## Problem requirements
Copy exactly the lines of the records below, and only those lines, beginning with the line that contains "0.8367 g, and" and ending with the line that contains "6-9 ms off the".

## Study material
┄┄┄┄┄┄┄┄┄┄┄┄┄┄┄┄┄┄┄┄

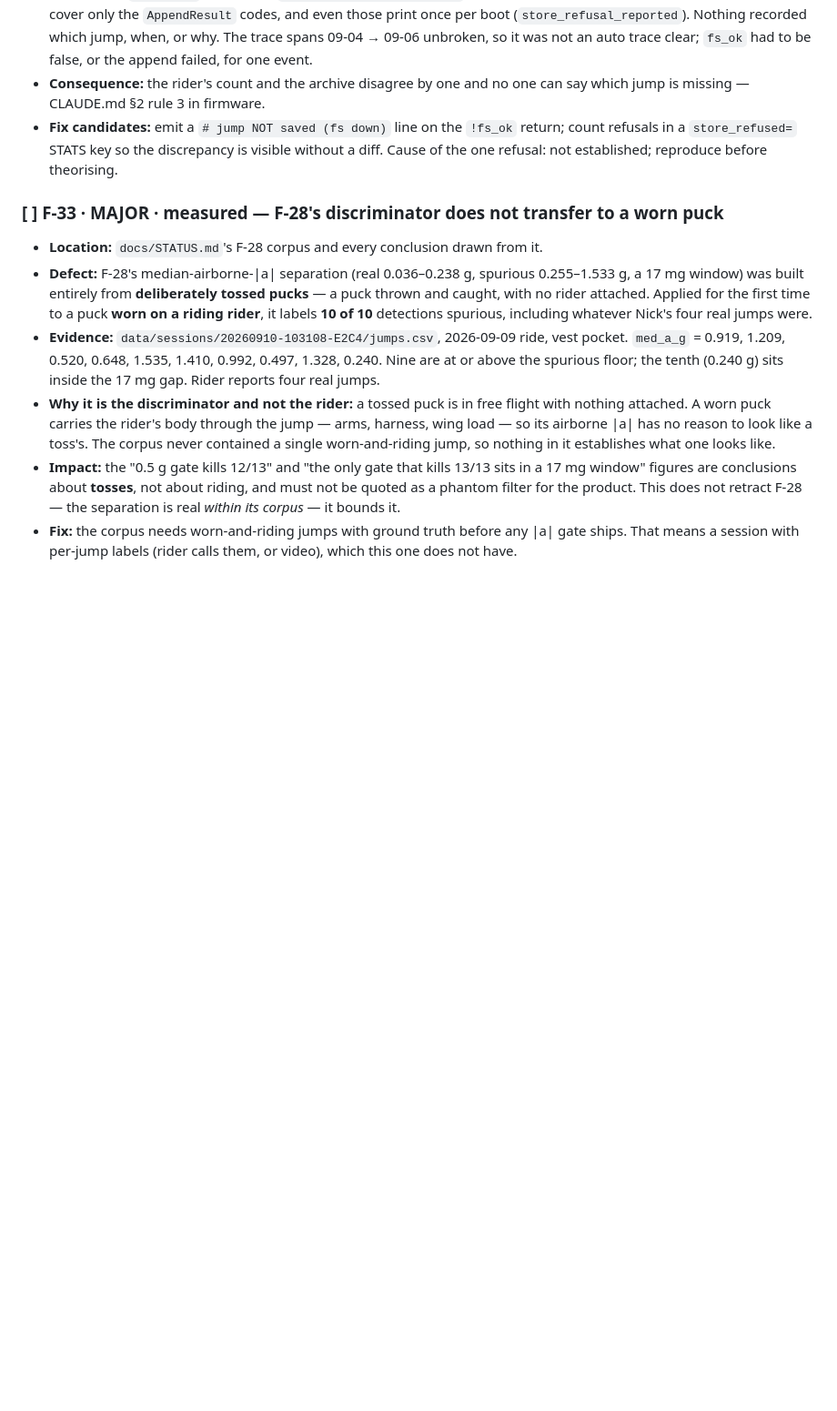
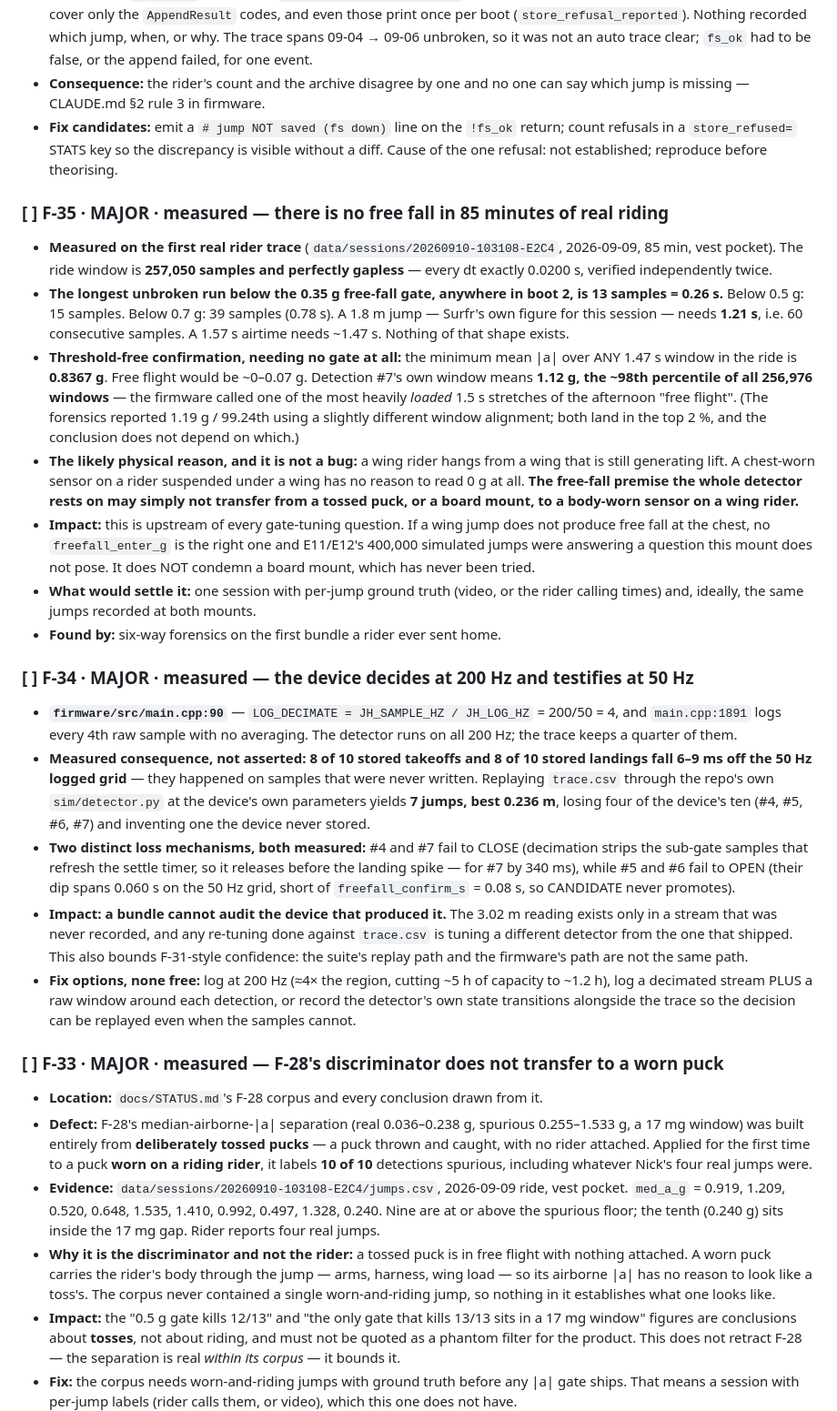
Before and after one commit to joshcrow/Jump-height, a Markdown page: docs/audit-2026-08-22.md, the part around the change. Shown at 91% size. Rendered like a GitHub page; blank space fills up the shorter version.

Commit message:
F-34 and F-35: the detector never saw free fall, and cannot be audited from its own trace
Six independent analyses of the first real rider trace, each rechecked, and I
reproduced the load-bearing numbers myself before filing.

F-35. The ride window is 257,050 samples and perfectly gapless — every dt
exactly 0.0200 s. In all of it, the longest unbroken run below the 0.35 g
free-fall gate is 13 samples, 0.26 s. A 1.8 m jump (Surfr's own figure for
this session) needs 1.21 s, sixty consecutive samples. Threshold-free version,
needing no gate: the minimum mean |a| over ANY 1.47 s window in the ride is
0.8367 g, and detection #7's own window means 1.12 g — about the 98th
percentile. The firmware called one of the most heavily LOADED stretches of
the afternoon free flight.

The likely reason is physics, not a bug: a wing rider hangs from a wing that
is still making lift, so a chest-worn sensor has no reason to read 0 g. If a
wing jump does not produce free fall at the chest, then no freefall_enter_g is
the right one, and E11/E12's 400,000 simulated jumps were answering a question
this mount does not pose. A board mount has never been tried and is not
condemned by this.

F-34. main.cpp:90 decimates 200 Hz to 50 Hz for the log while the detector
runs on all 200. Measured: 8 of 10 stored takeoffs and 8 of 10 landings fall
6-9 ms off the logged grid — they happened on samples that were never written.
Replaying the trace through sim/detector.py at the device's own parameters
gives 7 jumps where the device stored 10, losing four and inventing one, by
two different mechanisms (two fail to close, two fail to open). So a bundle
cannot audit the device that made it, and the 3.02 m exists only in a stream
nobody recorded.

Also corrected: STATUS said Nick's profile is "Wing Foil" in 8/8 FITs. This
ride came back "Windsurf". He uses both, so the data field has to be on both.

Co-Authored-By: Claude Opus 5 (1M context) <noreply@anthropic.com>
Claude-Session: https://claude.ai/code/session_01RyA9MnPLcrCHjR5ZvR3hsm

```diff
--- a/docs/audit-2026-08-22.md
+++ b/docs/audit-2026-08-22.md
@@ -345,6 +345,62 @@ surfaces something not already ticketed files it rather than absorbing it.
   discrepancy is visible without a diff. Cause of the one refusal: not
   established; reproduce before theorising.
 
+### [ ] F-35 · MAJOR · measured — there is no free fall in 85 minutes of real riding
+
+- **Measured on the first real rider trace** (`data/sessions/20260910-103108-E2C4`,
+  2026-09-09, 85 min, vest pocket). The ride window is **257,050 samples and
+  perfectly gapless** — every dt exactly 0.0200 s, verified independently twice.
+- **The longest unbroken run below the 0.35 g free-fall gate, anywhere in boot 2,
+  is 13 samples = 0.26 s.** Below 0.5 g: 15 samples. Below 0.7 g: 39 samples
+  (0.78 s). A 1.8 m jump — Surfr's own figure for this session — needs
+  **1.21 s**, i.e. 60 consecutive samples. A 1.57 s airtime needs ~1.47 s.
+  Nothing of that shape exists.
+- **Threshold-free confirmation, needing no gate at all:** the minimum mean |a|
+  over ANY 1.47 s window in the ride is **0.8367 g**. Free flight would be
+  ~0–0.07 g. Detection #7's own window means **1.12 g, the ~98th percentile of
+  all 256,976 windows** — the firmware called one of the most heavily *loaded*
+  1.5 s stretches of the afternoon "free flight". (The forensics reported 1.19 g
+  / 99.24th using a slightly different window alignment; both land in the top
+  2 %, and the conclusion does not depend on which.)
+- **The likely physical reason, and it is not a bug:** a wing rider hangs from a
+  wing that is still generating lift. A chest-worn sensor on a rider suspended
+  under a wing has no reason to read 0 g at all. **The free-fall premise the
+  whole detector rests on may simply not transfer from a tossed puck, or a board
+  mount, to a body-worn sensor on a wing rider.**
+- **Impact:** this is upstream of every gate-tuning question. If a wing jump does
+  not produce free fall at the chest, no `freefall_enter_g` is the right one and
+  E11/E12's 400,000 simulated jumps were answering a question this mount does not
+  pose. It does NOT condemn a board mount, which has never been tried.
+- **What would settle it:** one session with per-jump ground truth (video, or the
+  rider calling times) and, ideally, the same jumps recorded at both mounts.
+- **Found by:** six-way forensics on the first bundle a rider ever sent home.
+
+### [ ] F-34 · MAJOR · measured — the device decides at 200 Hz and testifies at 50 Hz
+
+- **`firmware/src/main.cpp:90`** — `LOG_DECIMATE = JH_SAMPLE_HZ / JH_LOG_HZ` =
+  200/50 = 4, and `main.cpp:1891` logs every 4th raw sample with no averaging.
+  The detector runs on all 200 Hz; the trace keeps a quarter of them.
+- **Measured consequence, not asserted:** **8 of 10 stored takeoffs and 8 of 10
+  stored landings fall 6–9 ms off the 50 Hz logged grid** — they happened on
+  samples that were never written. Replaying `trace.csv` through the repo's own
+  `sim/detector.py` at the device's own parameters yields **7 jumps, best
+  0.236 m**, losing four of the device's ten (#4, #5, #6, #7) and inventing one
+  the device never stored.
+- **Two distinct loss mechanisms, both measured:** #4 and #7 fail to CLOSE
+  (decimation strips the sub-gate samples that refresh the settle timer, so it
+  releases before the landing spike — for #7 by 340 ms), while #5 and #6 fail to
+  OPEN (their dip spans 0.060 s on the 50 Hz grid, short of
+  `freefall_confirm_s` = 0.08 s, so CANDIDATE never promotes).
+- **Impact:** **a bundle cannot audit the device that produced it.** The 3.02 m
+  reading exists only in a stream that was never recorded, and any re-tuning done
+  against `trace.csv` is tuning a different detector from the one that shipped.
+  This also bounds F-31-style confidence: the suite's replay path and the
+  firmware's path are not the same path.
+- **Fix options, none free:** log at 200 Hz (≈4× the region, cutting ~5 h of
+  capacity to ~1.2 h), log a decimated stream PLUS a raw window around each
+  detection, or record the detector's own state transitions alongside the trace
+  so the decision can be replayed even when the samples cannot.
+
 ### [ ] F-33 · MAJOR · measured — F-28's discriminator does not transfer to a worn puck
 
 - **Location:** `docs/STATUS.md`'s F-28 corpus and every conclusion drawn from it.
```
Also changed, not shown: docs/STATUS.md (+4 -3 lines).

┄┄┄┄┄┄┄┄┄┄┄┄┄┄┄┄┄┄┄┄

## Written solution
0.8367 g, and detection #7's own window means 1.12 g — about the 98th
percentile. The firmware called one of the most heavily LOADED stretches of
the afternoon free flight.

The likely reason is physics, not a bug: a wing rider hangs from a wing that
is still making lift, so a chest-worn sensor has no reason to read 0 g. If a
wing jump does not produce free fall at the chest, then no freefall_enter_g is
the right one, and E11/E12's 400,000 simulated jumps were answering a question
this mount does not pose. A board mount has never been tried and is not
condemned by this.

F-34. main.cpp:90 decimates 200 Hz to 50 Hz for the log while the detector
runs on all 200. Measured: 8 of 10 stored takeoffs and 8 of 10 landings fall
6-9 ms off the logged grid — they happened on samples that were never written.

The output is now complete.